Handover Ceremony of the Naletale Monument Restoration Project

group shotAmbassador’s D. Bruce Wharton’s Remarks at the Handover Ceremony of the Naletale Monument Restoration Project

Part of the Ambassador’s Fund for Cultural Preservation

May 28, 1800-2000

I am truly delighted to be with you all today to celebrate the completion of the renovation project of the Naletale Monument.  This afternoon, I had the pleasure of visiting this important site and seeing the final product, and I am more certain than ever about the importance of this project.

My job in Zimbabwe is to lead the U.S. Government – including the State Department, the U.S. Agency for International Development, the Centers for Disease Control and Prevention, and the Department of Defence – in building strong and productive relations with the government and people of Zimbabwe.

group shotTo build and sustain good relations, we Americans must first understand and appreciate Zimbabwe’s own culture and history.  More than just understanding, we must respect what the people of Zimbabwe accomplished before the arrival of Europeans here.  We need to recognize the powerful influence this history has on modern Zimbabwe.  That’s what this project is about:  Respect for Zimbabwe.

In 2012, the Naletale Monument was placed on the UNESCO World’s Monument Watch list as a site in danger of deteriorating and losing its original integrity.

In response to the listing, the U.S. Embassy’s Public Affairs Section approached the National Museums and Monuments of Zimbabwe with an offer to help reverse the deterioration and collapse of the site’s unique stone walls.  This renovation project was funded by the State Department’s Ambassador’s Fund for Cultural Preservation.

This is a global fund created by the U.S. Congress that has supported more than 650 projects in more than 120 countries, representing a contribution of over $26 million dollars towards the preservation of cultural heritage worldwide.  In 2008, Zimbabwe benefited from this Fund, receiving $36,000 to improve security at the Great Zimbabwe Monument Museum to protect the artefacts on exhibit there.  In 2013, we committed $64,000 to restore the Naletale Monument.

Of course, Great Zimbabwe Monument and the Khami Monument are already on the UNESCO World Heritage List.  Your work to preserve and protect Naletale, underscores the tremendous value to humanity of the Shona cultures, the Torwa and Munhumutapa Kingdoms, and the Rozvi Empire.  By bringing American tax dollars – the contributions of individual American citizens and businesses – to assist in restoring Zimbabwe’s monuments, my government and my embassy are saying that we recognize and respect Zimbabwe’s pre-colonial history.

Naletale is especially appropriate for restoration and preservation because it served as an educational tool for university students pursuing archaeology, cultural heritage, and museum studies at Midlands State University.   The involvement of archaeology students in this project did more than rebuild walls at Naletale.
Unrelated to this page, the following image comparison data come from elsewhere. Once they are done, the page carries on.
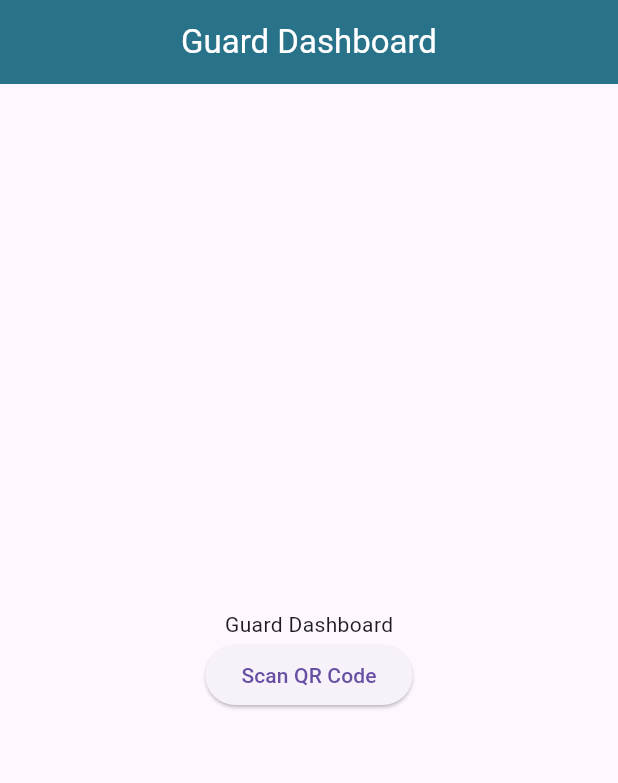
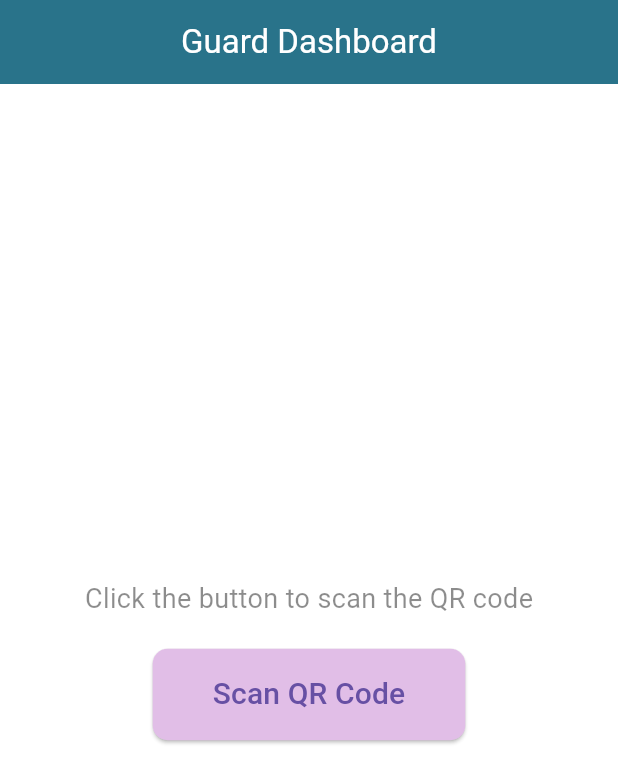
Before and after one commit to kedistS/yaz_leba, a Flutter app: the GuardScreen screen opened directly, on a phone screen of 412 x 824 dp. Shown: the top 783 px of the screen. Run offline on Flutter 3.47's test engine with Material 3 defaults, Android fonts, the phone set to English and light mode, and no system bars; our stand-ins replace image_picker, qr_flutter; missing offline and left inert: qr_code_scanner.

```diff
--- a/flutter_application_1/lib/screens/guard_screen.dart
+++ b/flutter_application_1/lib/screens/guard_screen.dart
@@ -1,6 +1,6 @@
 import 'package:flutter/material.dart';
 import 'package:flutter_application_1/widgets/app_bar.dart';
-import 'package:flutter_application_1/screens/qr_code_scanner.dart'; // Import your QR Code Scanner page
+import 'package:flutter_application_1/screens/qr_code_scanner.dart';
 
 class GuardScreen extends StatelessWidget {
   const GuardScreen({super.key});
@@ -8,25 +8,47 @@ class GuardScreen extends StatelessWidget {
   @override
   Widget build(BuildContext context) {
     return Scaffold(
-      appBar: CustomAppBar(title: 'Guard Dashboard'),
-      body: Center(
+      appBar: const CustomAppBar(title: 'Guard Dashboard'),
+      body: Container(
+        padding: const EdgeInsets.all(16.0),
+        decoration: const BoxDecoration(
+          color: Colors.white,
+        ),
+        child: Center(
           child: Column(
             mainAxisAlignment: MainAxisAlignment.center,
             children: [
-            Text('Guard Dashboard'),
+              const Text(
+                'Click the button to scan the QR code',
+                style: TextStyle(fontSize: 18, color: Colors.black45),
+              ),
+              const SizedBox(height: 20),
               ElevatedButton(
                 onPressed: () {
-                // Navigate to the QR Code Scanner page
                   Navigator.push(
                     context,
                     MaterialPageRoute(
-                    builder: (context) => QrCodeScannerPage(),
+                      builder: (context) => const QrCodeScannerPage(),
                     ),
                   );
                 },
-              child: Text('Scan QR Code'),
+                style: ElevatedButton.styleFrom(
+                  backgroundColor: Colors.purple[100],
+                  shape: RoundedRectangleBorder(
+                    borderRadius: BorderRadius.circular(10.0),
+                  ),
+                  padding: const EdgeInsets.symmetric(
+                    horizontal: 40.0,
+                    vertical: 16.0,
+                  ),
+                ),
+                child: const Text(
+                  'Scan QR Code',
+                  style: TextStyle(fontSize: 20),
+                ),
               ),
             ],
+          ),
         ),
       ),
     );
--- a/flutter_application_1/lib/screens/register_screen.dart
+++ b/flutter_application_1/lib/screens/register_screen.dart
@@ -1,7 +1,6 @@
 import 'package:flutter/material.dart';
 import 'dart:io';
 import 'package:image_picker/image_picker.dart';
-import 'package:flutter_application_1/widgets/app_bar.dart';
 import 'package:flutter_application_1/screens/qr_code_generator_screen.dart';
 import 'package:flutter_application_1/models/student_model.dart';
 
```
Also changed, not shown: flutter_application_1/lib/screens/qr_code_scanner.dart (+17 -14 lines). Lines whose indentation alone changed are shown as unchanged.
It helped train a cadre of professionals who will go on to recognize, understand, and highlight other historic sites in Zimbabwe and beyond.

Did you know that Americans made up the largest number of non-African tourists to Zimbabwe in 2014 and the New York Times ranked Zimbabwe among the top 52 places to visit in 2015?  Not to mention, it made my number one destination on a series of tweets I recently wrote highlighting Beautiful Zimbabwe.

This project will support growth in the tourism industry, a sector of the economy that can grow and create jobs very quickly.  Adding Naletale to the list of must-see historic sites in Zimbabwe will help develop both domestic and international tourism to the benefit of the Gweru region and all of Zimbabwe.

Finally, I hope the community of students and faculty who took part in this restoration project will go on to monitor the site and ensure that damage and further deterioration is attended to promptly.  And, I must point out that the strong connection between Midlands State University and the Naletale Monument is very clearly made in the university’s logo.

So, while the U.S. remains committed to our long-standing programs to support Zimbabwe’s health, economic growth, institutional strength, and humanitarian assistance, the project we are launching today is a foundation for all the rest.  Understanding, respecting, and working to protect Zimbabwe’s deep and proud history is the keystone on which all of our other partnerships must be built.

Thank you all for being part of this project.  I hope that Changamire Dombo would approve.